Yogi Berra, the late Baseball Hall of Fame Yankee catcher, equally famous for his comical illogisms as for his prowess on the field, when asked by a teammate what time it was, allegedly replied, “You mean now?” It was almost as if Yogi routinely met people who wanted to know the time other than now. Yogi’s answer to one of life’s most mundane questions makes you laugh because of its absurdity. Nobody wants to know what time it was or will be; we always want to know what time it is – now, right at the moment, when we ask the question, What time is it?
Well, what does “now” really mean anyway? We learn the meaning of the word when we are very young children. Our parents punish (or threaten to punish) us if we don’t cease our misbehavior immediately. In all but the most permissive households, “now” and its equivalent in other languages is an early entrant into our vocabularies because it is often a powerful signal of a parent’s anger, disapproval, impatience, or some form of impending punishment. Often a child will test the meaning of “now” to the limit when he or she waits to see how long the moment of “now” lasts before the parent actually punishes him or her. So is “now” a matter of seconds or minutes? Or does “now” turn out to mean “never?”
This simple scenario – besides revealing some ambiguities in the meaning of the word “now”– raises a philosophical issue: What is an event? In an “every day” context, it usually refers to a defined block of time measured by the calendar or by a clock. An event could be an appointment, a meeting, a class, a sporting event, a party… the possibilities seem endless (just as time itself does, “at times”).
In the science of physics, an event is defined as a point in space-time. Herein we enter Albert Einstein’s revolutionary universe in which everything (matter and energy) exists in a mysterious, relativistic four-dimensional void. But if an event is merely a point, then it cannot be measured because a point, by definition, has no dimension. The question is therefore begged: Do events really exist? Is there even any such thing as time?
Some physicists and philosophers actually say no; instead, they say that time is an illusion. This notion is found in the writings of the ancient Greek philosophers Antiphon, Parmidedes, and Zeno; in numerous Buddhist writings; and more recently, in British physicist Julian Barbour’s The End of Time (1999).
I believe that what we call an event is an entirely subjective and arbitrary designation. How do we determine when one begins or ends? How are we measuring it? How do we really know if some other event is occurring at the same time if we can’t observe it?
The problem arose as early as when humans began counting and measuring things. Measurements started with our body parts; hence, our number systems are based on the number ten, which of course corresponds to the number of our fingers and toes. The base-ten numbering system is found in all cultures and seems to have evolved independently on several continents even before writing was invented.

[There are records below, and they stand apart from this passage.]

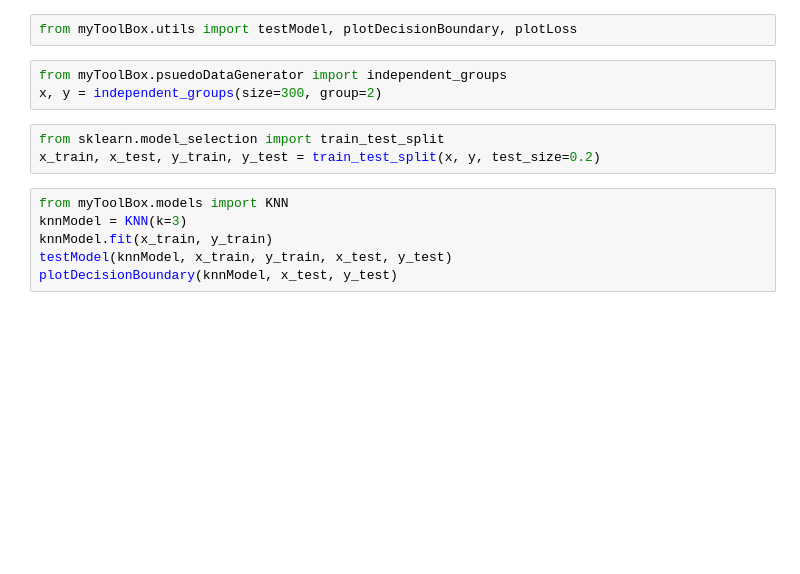
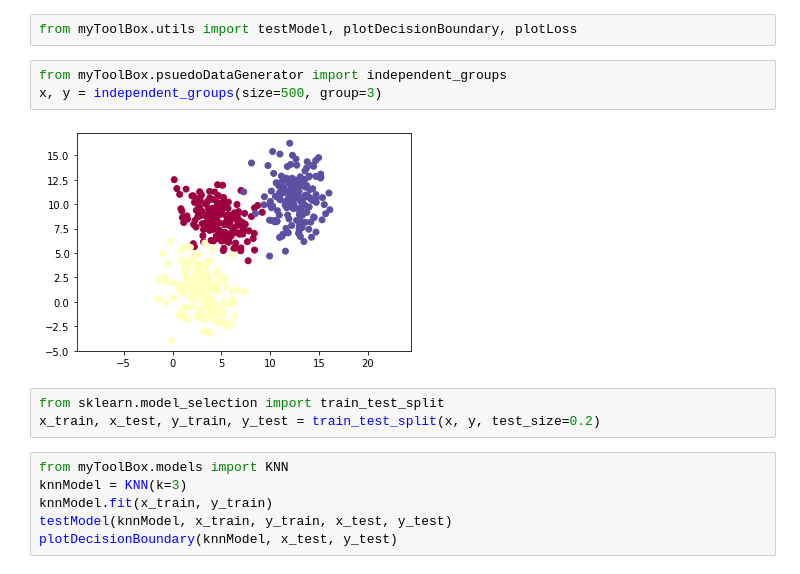
Before and after one commit to Jamison-Chen/DataScience, a Jupyter notebook: main.ipynb, the cells around one changed output. Saved outputs shown, nothing was run; the diff lists cells and outputs as text; blank space fills up the shorter version.

```diff
--- a/main.ipynb
+++ b/main.ipynb
@@ -2,7 +2,9 @@
 from myToolBox.utils import testModel, plotDecisionBoundary, plotLoss
 # %%
 from myToolBox.psuedoDataGenerator import independent_groups
-x, y = independent_groups(size=300, group=2)
+x, y = independent_groups(size=500, group=3)
+# %% [output]
+[figure, added]
 # %%
 from sklearn.model_selection import train_test_split
 x_train, x_test, y_train, y_test = train_test_split(x, y, test_size=0.2)
```
Also changed, not shown: parts of 13 cells of this notebook, 2 other files.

Further, we know that the ancient Egyptians built the earliest permanent human structures using the cubit (the length of a human male forearm and hand) as their basic unit of measure.
We know that humans began measuring time before they invented writing. The legendary Stonehenge artifact, built in ancient Britain before the Egyptian pyramids, is an accurate calendar predicting solar solstices. Sundials and water clocks have been found in the remains of several ancient cultures, although the accurate measurement of daily time periods is relatively new.
No matter how humans measure time, a motion of some kind is required, whether it be the motion of extraterrestrial objects, mechanical devices, or the electrons inside an atomic clock. When a motion starts or stops is entirely up to the observer and is never really objective. The same principle applies to all measured spaces – the observer (or measure-er) decides where to begin and where to end the measurement. And, of course, the units of measure are arbitrary human inventions that don’t exist in nature. This fact is evident in the nearly universal adoption of the metric measurement system, except in the USA where the medieval English system is maintained.
Nearly everyone assumes that there are four dimensions of reality, as if these were objectively true as existence itself. Even those who posit that there are more than four dimensions don’t deny the first four – length, width, height (or depth), and time. But nature doesn’t measure itself; only humans attempt to measure nature. As Einstein proved, light has a constant speed in a vacuum of approximately 186,000 miles or 300 million meters per second (note that the mile, meter, and second are arbitrary units), but its exact value has never been determined.
All objects (matter or mass) and their motion (energy) are inextricably bound to make all events (time) happen. Only we humans, as observers, can decide what is an event. If we can’t see it for ourselves, we must take the word of someone else that it actually happened. As an old teaching colleague of mine said, “All knowledge is history.” He was right because nearly everything we know comes from vicarious experience.
Maybe Yogi was right too, after all. I’m writing this sentence now, but…
[to be continued]